Rajan Zed suggested that Amazon.com and other companies should send their senior executives for training in religious and cultural sensitivity so that they had an understanding of the feelings of customers and communities when introducing new products or launching advertising campaigns.
Zed had said that Lord Ganesha was highly revered in Hinduism and was meant to be worshipped in temples or home shrines and not to cover your feet and legs or touch with your feet and legs. Inappropriate usage of Hindu deities or symbols or concepts for commercial or other agenda was not okay as it hurt the faithful.
Hinduism was the oldest and third largest religion of the world with about 1.1 billion adherents and a rich philosophical thought and it should not be taken frivolously. Symbols of any faith, larger or smaller, should not be mishandled, Rajan Zed had indicated.
Zed had stated that such trivialization of Lord Ganesha was disturbing to the Hindus world over. Hindus were for free artistic expression and speech as much as anybody else if not more. But faith was something sacred and attempts at trivializing it hurt the followers, Zed added.
Hindus have protested and contacted Amazon.com many times in the past over what they felt was trivialization of Hindu deities on various products sold on its website and had been mostly successful in persuading the company to remove those.
In Hinduism, Lord Ganesha is worshipped as god of wisdom and remover of obstacles and is invoked before the beginning of any major undertaking. There are about three million Hindus in USA.

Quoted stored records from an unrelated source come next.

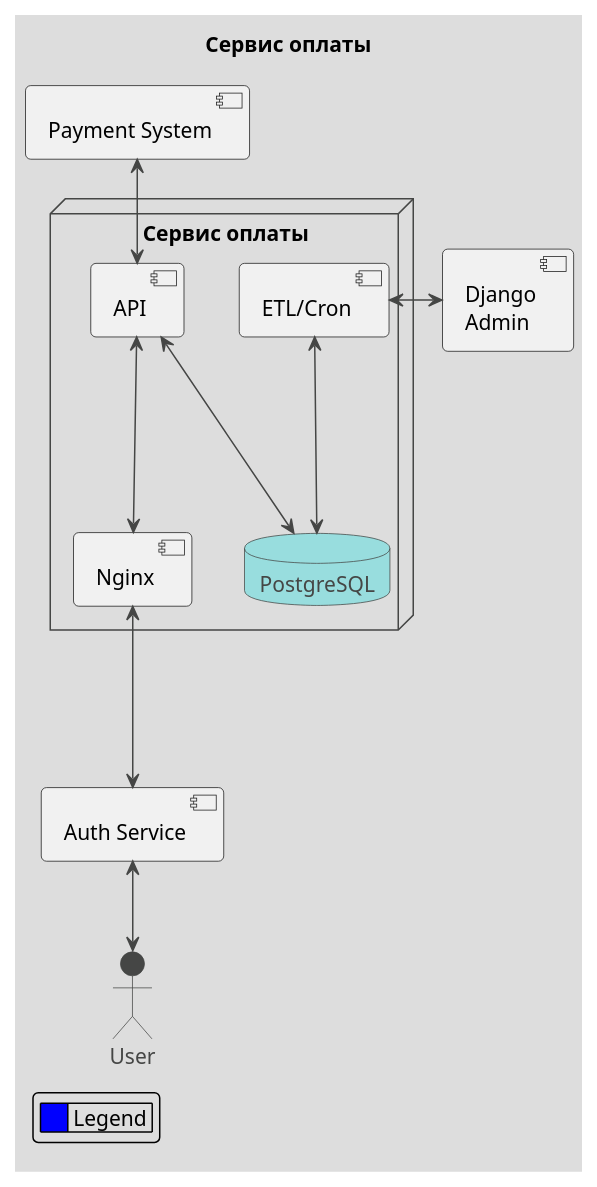
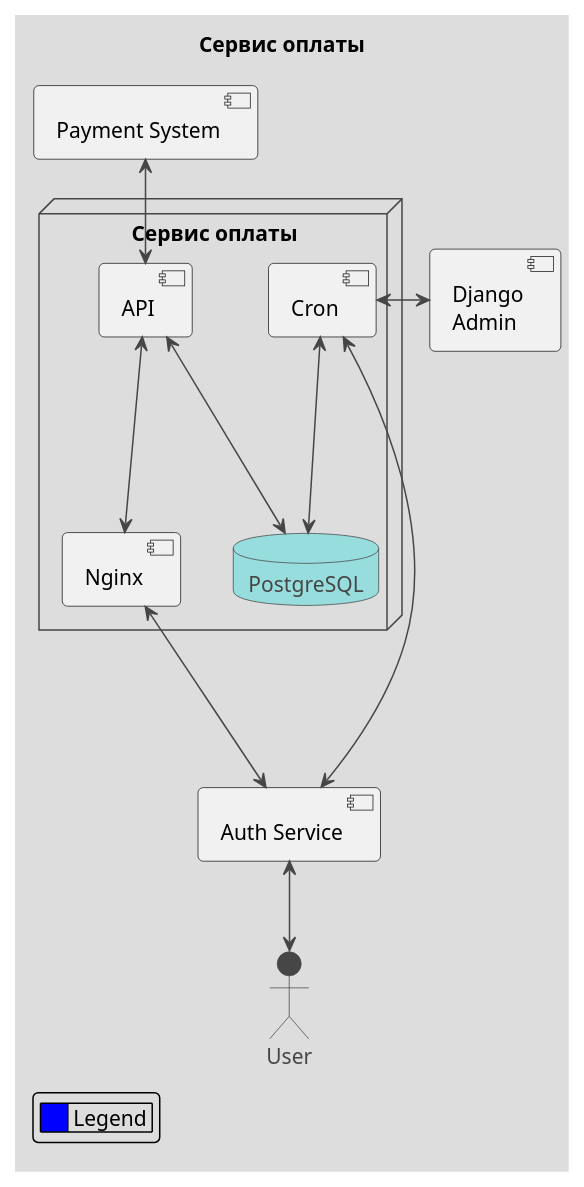
Before and after one commit to Natrezzim/billing_graduate_work: the diagram in diagram/TO_BE.puml, drawn with PlantUML.

Commit message:
change diagram

```diff
--- a/diagram/TO_BE.puml
+++ b/diagram/TO_BE.puml
@@ -1,34 +1,35 @@
 @startuml
 !theme toy
 skinparam componentStyle uml2
 
 title "Сервис оплаты"
 
 actor "User" as user
 component "Payment System" as paysys
 component "Django\nAdmin" as billing_django
 component "Auth Service" as auth
 
 node "Сервис оплаты" as billing_service{
 
 database "PostgreSQL" as billing_postgres
 component "API" as billing_api
 
 component "Nginx" as billing_nginx
-component "ETL/Cron" as billing_etl
-billing_etl <---> billing_postgres
+component "Cron" as billing_cron
+billing_cron <---> billing_postgres
+billing_cron <---> auth
 billing_api <---> billing_nginx
 billing_api <-up-> paysys
 
 }
 
 billing_nginx <---> auth
 billing_api <---> billing_postgres
-billing_etl <-right-> billing_django
+billing_cron <-right-> billing_django
 auth <--> user
 
 legend left
     |<#0000FF>     | Legend |
 end legend
 
 @enduml
```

Amazon.com, Inc., a Fortune 500 company founded in 1994, and headquartered in Seattle, claims to offer earth’s biggest selection.